> Task details: Please give every entry again, exactly as it reads.

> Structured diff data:
◇ ◇ ◇

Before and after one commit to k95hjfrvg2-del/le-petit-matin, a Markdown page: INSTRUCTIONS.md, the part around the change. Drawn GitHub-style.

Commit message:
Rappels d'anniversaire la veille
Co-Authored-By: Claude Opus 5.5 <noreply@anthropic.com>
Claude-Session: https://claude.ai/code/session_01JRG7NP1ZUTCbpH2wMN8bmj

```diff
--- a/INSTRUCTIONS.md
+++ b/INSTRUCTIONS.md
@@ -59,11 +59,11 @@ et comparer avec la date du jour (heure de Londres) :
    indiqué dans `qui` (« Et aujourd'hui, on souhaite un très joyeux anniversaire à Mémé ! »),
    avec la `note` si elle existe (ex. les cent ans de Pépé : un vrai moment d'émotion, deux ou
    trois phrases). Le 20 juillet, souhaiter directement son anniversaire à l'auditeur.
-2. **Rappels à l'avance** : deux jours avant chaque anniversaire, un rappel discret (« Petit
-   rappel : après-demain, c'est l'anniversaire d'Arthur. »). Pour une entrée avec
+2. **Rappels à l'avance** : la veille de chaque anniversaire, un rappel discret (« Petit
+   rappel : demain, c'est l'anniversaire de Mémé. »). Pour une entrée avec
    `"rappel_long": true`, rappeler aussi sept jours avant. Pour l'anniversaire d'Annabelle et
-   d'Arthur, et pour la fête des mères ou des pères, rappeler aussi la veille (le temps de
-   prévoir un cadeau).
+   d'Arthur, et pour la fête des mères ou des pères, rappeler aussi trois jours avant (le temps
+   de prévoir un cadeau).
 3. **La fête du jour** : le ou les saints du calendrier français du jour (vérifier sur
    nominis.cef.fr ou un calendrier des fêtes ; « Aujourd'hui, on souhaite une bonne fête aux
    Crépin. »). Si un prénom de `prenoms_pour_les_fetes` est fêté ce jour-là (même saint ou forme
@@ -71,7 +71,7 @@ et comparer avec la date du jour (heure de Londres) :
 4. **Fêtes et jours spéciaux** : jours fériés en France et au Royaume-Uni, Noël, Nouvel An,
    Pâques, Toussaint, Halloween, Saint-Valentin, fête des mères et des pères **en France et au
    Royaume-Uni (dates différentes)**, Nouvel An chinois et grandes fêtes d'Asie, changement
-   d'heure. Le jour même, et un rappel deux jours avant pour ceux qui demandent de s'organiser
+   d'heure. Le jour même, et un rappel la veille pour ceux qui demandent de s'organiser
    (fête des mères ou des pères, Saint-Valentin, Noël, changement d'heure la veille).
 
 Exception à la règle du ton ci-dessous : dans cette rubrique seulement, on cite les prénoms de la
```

◇ ◇ ◇

> Answer for the task:
Before and after one commit to k95hjfrvg2-del/le-petit-matin, a Markdown page: INSTRUCTIONS.md, the part around the change. Drawn GitHub-style.

Commit message:
Rappels d'anniversaire la veille
Co-Authored-By: Claude Opus 5.5 <noreply@anthropic.com>
Claude-Session: https://claude.ai/code/session_01JRG7NP1ZUTCbpH2wMN8bmj

```diff
--- a/INSTRUCTIONS.md
+++ b/INSTRUCTIONS.md
@@ -59,11 +59,11 @@ et comparer avec la date du jour (heure de Londres) :
    indiqué dans `qui` (« Et aujourd'hui, on souhaite un très joyeux anniversaire à Mémé ! »),
    avec la `note` si elle existe (ex. les cent ans de Pépé : un vrai moment d'émotion, deux ou
    trois phrases). Le 20 juillet, souhaiter directement son anniversaire à l'auditeur.
-2. **Rappels à l'avance** : deux jours avant chaque anniversaire, un rappel discret (« Petit
-   rappel : après-demain, c'est l'anniversaire d'Arthur. »). Pour une entrée avec
+2. **Rappels à l'avance** : la veille de chaque anniversaire, un rappel discret (« Petit
+   rappel : demain, c'est l'anniversaire de Mémé. »). Pour une entrée avec
    `"rappel_long": true`, rappeler aussi sept jours avant. Pour l'anniversaire d'Annabelle et
-   d'Arthur, et pour la fête des mères ou des pères, rappeler aussi la veille (le temps de
-   prévoir un cadeau).
+   d'Arthur, et pour la fête des mères ou des pères, rappeler aussi trois jours avant (le temps
+   de prévoir un cadeau).
 3. **La fête du jour** : le ou les saints du calendrier français du jour (vérifier sur
    nominis.cef.fr ou un calendrier des fêtes ; « Aujourd'hui, on souhaite une bonne fête aux
    Crépin. »). Si un prénom de `prenoms_pour_les_fetes` est fêté ce jour-là (même saint ou forme
@@ -71,7 +71,7 @@ et comparer avec la date du jour (heure de Londres) :
 4. **Fêtes et jours spéciaux** : jours fériés en France et au Royaume-Uni, Noël, Nouvel An,
    Pâques, Toussaint, Halloween, Saint-Valentin, fête des mères et des pères **en France et au
    Royaume-Uni (dates différentes)**, Nouvel An chinois et grandes fêtes d'Asie, changement
-   d'heure. Le jour même, et un rappel deux jours avant pour ceux qui demandent de s'organiser
+   d'heure. Le jour même, et un rappel la veille pour ceux qui demandent de s'organiser
    (fête des mères ou des pères, Saint-Valentin, Noël, changement d'heure la veille).
 
 Exception à la règle du ton ci-dessous : dans cette rubrique seulement, on cite les prénoms de la
```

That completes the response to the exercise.